Postby Azraiyl » Sun Apr 04, 2010 4:10 pm

Hi,

I like to change something every n us. My first application just sleeps this n us and measures how long it was sleeping. I started with 1000 us = 1 ms because this is the default (clock > 40 MHz). The applications looks basically like this:

clockperiod.nsec = 1000000;
clockperiod.fract = 0;
result = ClockPeriod(CLOCK_REALTIME, &clockperiod, NULL, 0);
ASSERT(result == 0);

result = clock_gettime(CLOCK_REALTIME, &before);
ASSERT(result == 0);

interval.tv_sec = 0;
interval.tv_nsec = 1000000;
result = clock_nanosleep(CLOCK_REALTIME, 0, &interval, NULL);
ASSERT(result == 0);

result = clock_gettime(CLOCK_REALTIME, &after);
ASSERT(result == 0);

I calculate the difference between 'after' and 'before' and output everything on the console.

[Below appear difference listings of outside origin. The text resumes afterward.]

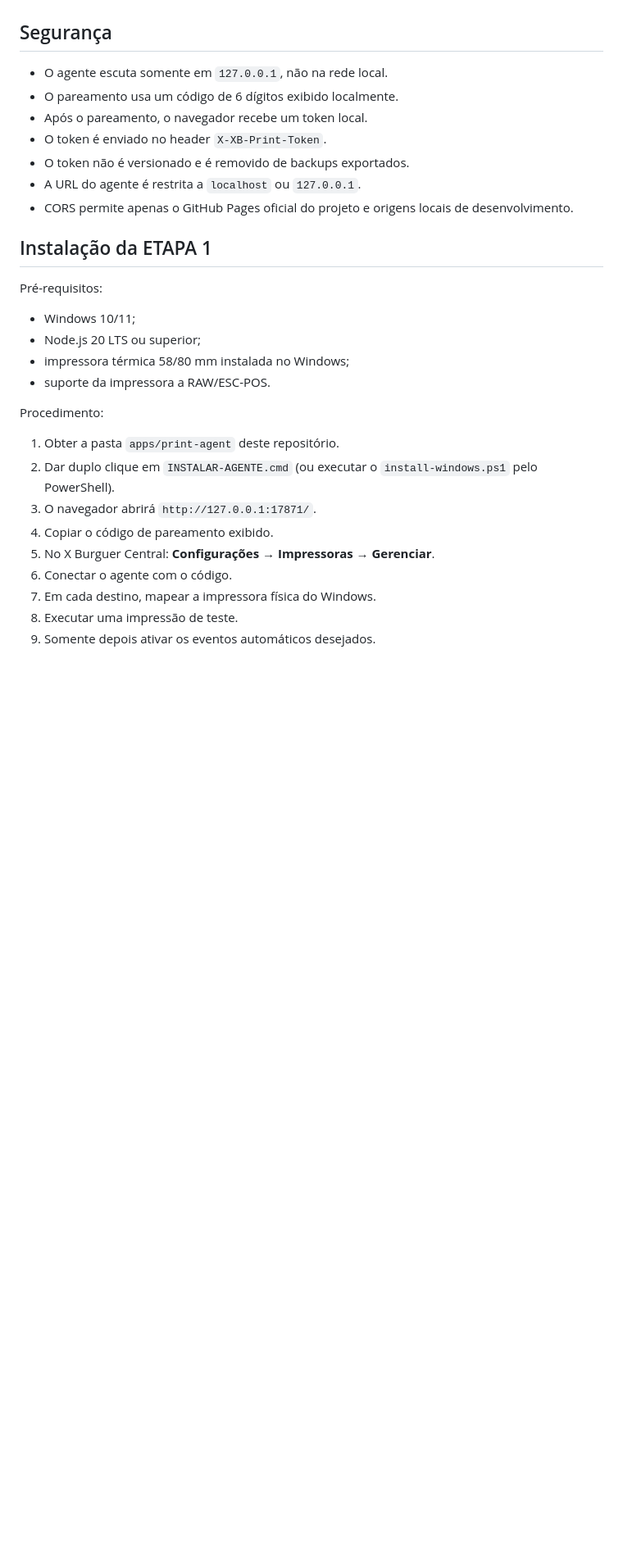
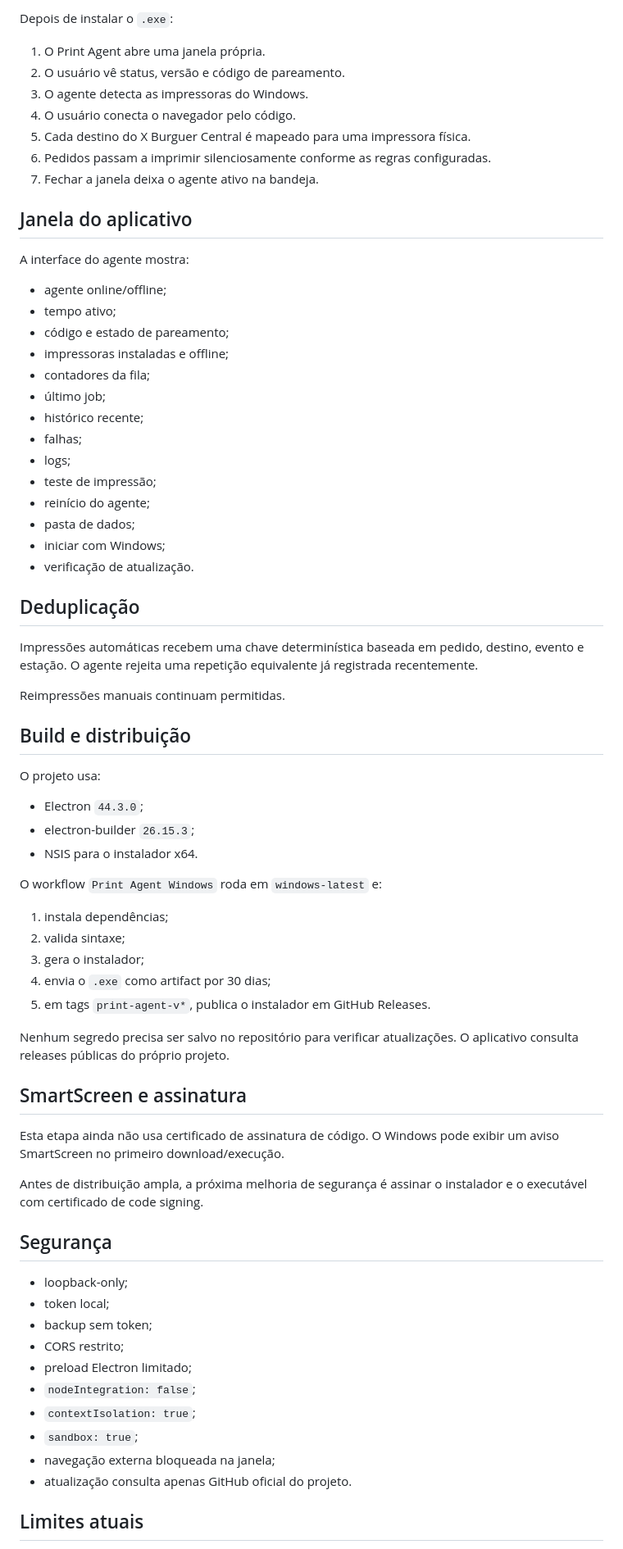
Before and after one commit to atendimentoxburguer-arch/xburguer-central, a Markdown page: docs/PRINT_AGENT.md, the part around one of its changes. Shown at 82% size. Drawn GitHub-style; blank space fills up the shorter version.

Commit message:
docs: document stage 2 desktop print agent

```diff
--- a/docs/PRINT_AGENT.md
+++ b/docs/PRINT_AGENT.md
@@ -30,30 +56,70 @@ Se o agente estiver temporariamente offline, o navegador mantém uma pequena out
+Depois de instalar o `.exe`:
+1. O Print Agent abre uma janela própria.
+2. O usuário vê status, versão e código de pareamento.
+3. O agente detecta as impressoras do Windows.
+4. O usuário conecta o navegador pelo código.
+5. Cada destino do X Burguer Central é mapeado para uma impressora física.
+6. Pedidos passam a imprimir silenciosamente conforme as regras configuradas.
+7. Fechar a janela deixa o agente ativo na bandeja.
+
+## Janela do aplicativo
+
+A interface do agente mostra:
+- agente online/offline;
+- tempo ativo;
+- código e estado de pareamento;
+- impressoras instaladas e offline;
+- contadores da fila;
+- último job;
+- histórico recente;
+- falhas;
+- logs;
+- teste de impressão;
+- reinício do agente;
+- pasta de dados;
+- iniciar com Windows;
+- verificação de atualização.
+
+## Deduplicação
+
+Impressões automáticas recebem uma chave determinística baseada em pedido, destino, evento e estação. O agente rejeita uma repetição equivalente já registrada recentemente.
+
+Reimpressões manuais continuam permitidas.
+
+## Build e distribuição
+
+O projeto usa:
+- Electron `44.3.0`;
+- electron-builder `26.15.3`;
+- NSIS para o instalador x64.
+
+O workflow `Print Agent Windows` roda em `windows-latest` e:
+1. instala dependências;
+2. valida sintaxe;
+3. gera o instalador;
+4. envia o `.exe` como artifact por 30 dias;
+5. em tags `print-agent-v*`, publica o instalador em GitHub Releases.
+
+Nenhum segredo precisa ser salvo no repositório para verificar atualizações. O aplicativo consulta releases públicas do próprio projeto.
+
+## SmartScreen e assinatura
+
+Esta etapa ainda não usa certificado de assinatura de código. O Windows pode exibir um aviso SmartScreen no primeiro download/execução.
+
+Antes de distribuição ampla, a próxima melhoria de segurança é assinar o instalador e o executável com certificado de code signing.
 
 ## Segurança
 
-- O agente escuta somente em `127.0.0.1`, não na rede local.
-- O pareamento usa um código de 6 dígitos exibido localmente.
-- Após o pareamento, o navegador recebe um token local.
-- O token é enviado no header `X-XB-Print-Token`.
-- O token não é versionado e é removido de backups exportados.
-- A URL do agente é restrita a `localhost` ou `127.0.0.1`.
-- CORS permite apenas o GitHub Pages oficial do projeto e origens locais de desenvolvimento.
+- loopback-only;
+- token local;
+- backup sem token;
+- CORS restrito;
+- preload Electron limitado;
+- `nodeIntegration: false`;
+- `contextIsolation: true`;
+- `sandbox: true`;
+- navegação externa bloqueada na janela;
+- atualização consulta apenas GitHub oficial do projeto.
 
-## Instalação da ETAPA 1
+## Limites atuais
 
-Pré-requisitos:
-- Windows 10/11;
-- Node.js 20 LTS ou superior;
-- impressora térmica 58/80 mm instalada no Windows;
-- suporte da impressora a RAW/ESC-POS.
-
-Procedimento:
-1. Obter a pasta `apps/print-agent` deste repositório.
-2. Dar duplo clique em `INSTALAR-AGENTE.cmd` (ou executar o `install-windows.ps1` pelo PowerShell).
-3. O navegador abrirá `http://127.0.0.1:17871/`.
-4. Copiar o código de pareamento exibido.
-5. No X Burguer Central: **Configurações → Impressoras → Gerenciar**.
-6. Conectar o agente com o código.
-7. Em cada destino, mapear a impressora física do Windows.
-8. Executar uma impressão de teste.
-9. Somente depois ativar os eventos automáticos desejados.
-
```
Also changed, not shown: other parts of docs/PRINT_AGENT.md (+52 -34 lines).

In this example with 1000 us everything went fine. When I use the 'time' builtin it outputs:

1.05s real 0.01s user 0.00s system

Again, everything as expected.

When I now change

clockperiod.nsec = 100000

which means 0.1 ms the program runs fine, but needs about 10 times longer to run when I measure it with my wristwatch. When I measure it with the 'time' builtin it still needs only 1s to run. When I change

clockperiod.nsec = 10000

the program needs about 100 s to finish. The fancy thing is that I printf something before the sleep and after the sleep, based on this output I can clearly see that the whole 100 s are spent in sleep, but the clock_gettime functions still return values that only differ with 1 sec. I have this behaviour when I run QNX (6.4.1) in VmWare and when I run it directly on a OMAP-L137 (ARM processor) board.

Any idea, what I'm doing wrong here?

Thanks for any help
Azraiyl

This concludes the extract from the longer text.